Important Points of Horse-Riding, Bow-Arrow and False-Leg Stances from Wong Kiew Kit on Vimeo.


Stance-training is very important in all styles of kungfu, of course including Taijiquan. It is the single most important category of exercises to develop internal force.

The following are important points regarding the various stances in our school, Shaolin Wahnam.

Horse-Riding Stance

  1. Upright

  2. Pyramid shape

  3. Feet parallel

Bow-Arrow Stance

  1. Feet along a straight line

  2. Feet hooked in

  3. Front knee not beyond front ankle

False-Leg Stance

  1. Body and hips in line

  2. Front leg and foot in line

  3. Body slightly bent forward

The lessons in the above video were taught by Grandmaster Wong Kiew Kit during the Intensive Taijiquan Course in Sabah from 25th to 31st March 2016.

WHY IS IT IMPORTANT FOR US TO PERFORM THE FORM CORRECTLY IN A KUNGFU SET?

(reproduced from http://shaolin.org/answers/ans16a/apr16-1.html)

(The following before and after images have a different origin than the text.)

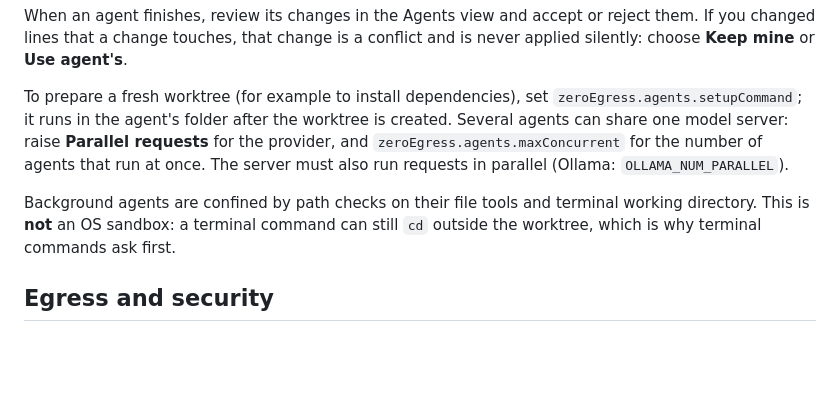
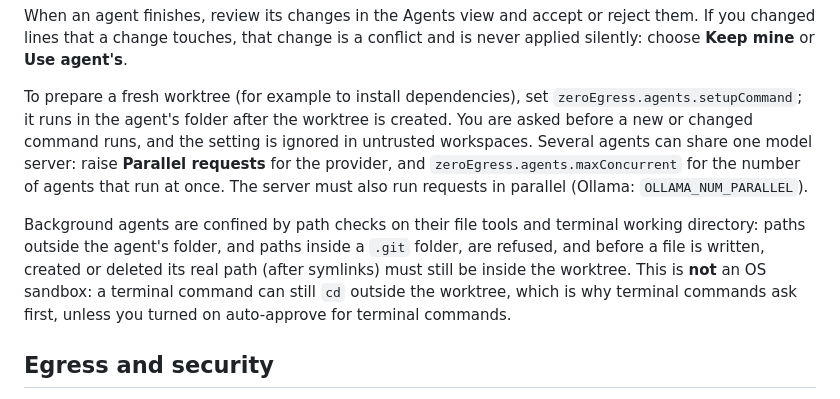
Before and after one commit to sadayamuthu/zero-egress, a Markdown page: README.md, the part around the change. Drawn GitHub-style; blank space fills up the shorter version.

Commit message:
agents: docs for terminal auto-approve, .git and symlink checks, local git
README: terminal commands ask first unless auto-approve is on; confinement mentions .git and real-path checks; setup command is confirmed (M1). EGRESS: worktree handling runs local git from the main process with network transports, LFS smudge and lazy fetch off (M2).

```diff
--- a/README.md
+++ b/README.md
@@ -231,15 +231,19 @@ is a conflict and is never applied silently: choose **Keep mine** or
 
 To prepare a fresh worktree (for example to install dependencies), set
 `zeroEgress.agents.setupCommand`; it runs in the agent's folder after the
-worktree is created. Several agents can share one model server: raise
+worktree is created. You are asked before a new or changed command runs,
+and the setting is ignored in untrusted workspaces. Several agents can share one model server: raise
 **Parallel requests** for the provider, and `zeroEgress.agents.maxConcurrent`
 for the number of agents that run at once. The server must also run requests
 in parallel (Ollama: `OLLAMA_NUM_PARALLEL`).
 
 Background agents are confined by path checks on their file tools and
-terminal working directory. This is **not** an OS sandbox: a terminal
-command can still `cd` outside the worktree, which is why terminal commands
-ask first.
+terminal working directory: paths outside the agent's folder, and paths
+inside a `.git` folder, are refused, and before a file is written, created
+or deleted its real path (after symlinks) must still be inside the
+worktree. This is **not** an OS sandbox: a terminal command can still `cd`
+outside the worktree, which is why terminal commands ask first, unless you
+turned on auto-approve for terminal commands.
 
 ## Egress and security
 
```
Also changed, not shown: EGRESS.md (+1 -0 lines).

Why is it important for us to perform the form correctly in a kungfu set?

— Omar. United Kingdom

Answer by Grandmaster Wong Kiew Kit:

It is important to perform the form of a kungfu set, like San Feng Wudang Set, correctly because the success of its combat application depends on its correct form. If the form of a kungfu pattern is not correct, not only it looses its combat effectiveness, it may also offer opportunities for opponents to counter-attack.

Let us take a simple example. An opponent executes a middle thrust punch, like Black Tiger Steals Heart. An exponent responds with Shift Horse Ask Way from the San Feng Wudang Set. This response is excellent when the form is performed correctly. It minimizes the opponent’s force, and places the exponent in a favourable position to counter-attack without little opening for the opponent.

However, if the form is incorrect, not only the same response does not give the exponents these advantages, but also it offers the opponent opportunities to defeat the exponent. If the exponent does not rotate his waist, for example, he will not be able to minimize the opponent’s force. If he does not sink back in his stance, he may too close for the opponent’s attack. If he does not position his legs correctly, he exposes his groin for the opponent to attack. If he leans backward or foreard, his balance is unfavourable for him.

The wrong form places the exponent in an awkward position. Even if the opponent may not be successful in his initial attack, the awkward position of the exponent makes it easy for the opponent to continue, and makes it difficult for the exponent to respond.

Hence, picture-perfect form is very important in kungfu, even for beginners. If beginners have their form correct right at the start, they don’t have to spend much time and effort relearning it later on.

However, you may notice that I am not particular about form for beginners in chi kung. In fact, for beginners if their form is not perfect, though not incorrect, I usually ignore it. The main reason, for ignoring minor mistakes as well as for not particular on picture-perfect form, is that I want beginning students to get on to energy flow as fast as possible.

If I pay too much attention to picture-perfect form, beginning students will be unduly worried about their form, get out from the chi kung state of mind which if often induce, and perform the chi kung technique as gentle physical exercise. Even with imperfect form, so long as the students relax and do not intellectualize, they can generate an energy flow.

As students progress, we pay more attention on form. When students have reached an advanced level, they could have picture-perfect form. Hence, I often mention in class when teaching a new technique that beginning students need not worry about details but just get the general picture right, whereas advanced practitioners can focus on finer points, like picture-perfect form.

However, we have come full-circle. We have become so cost-effective that sometimes I tell advanced practitioners to purposely get their form wrong, to tense their muscles , or to intellectualize sometimes so that they may not have too powerful result from their practice to prevent over-training! This is a big job to other people.

Nevertheless, instructors whether in chi kung or kungfu, whether they teach beginners or advanced students, must have picture-perfect form. It is because they are models for their students to follow when practicing any kungfu or chi kung techniques.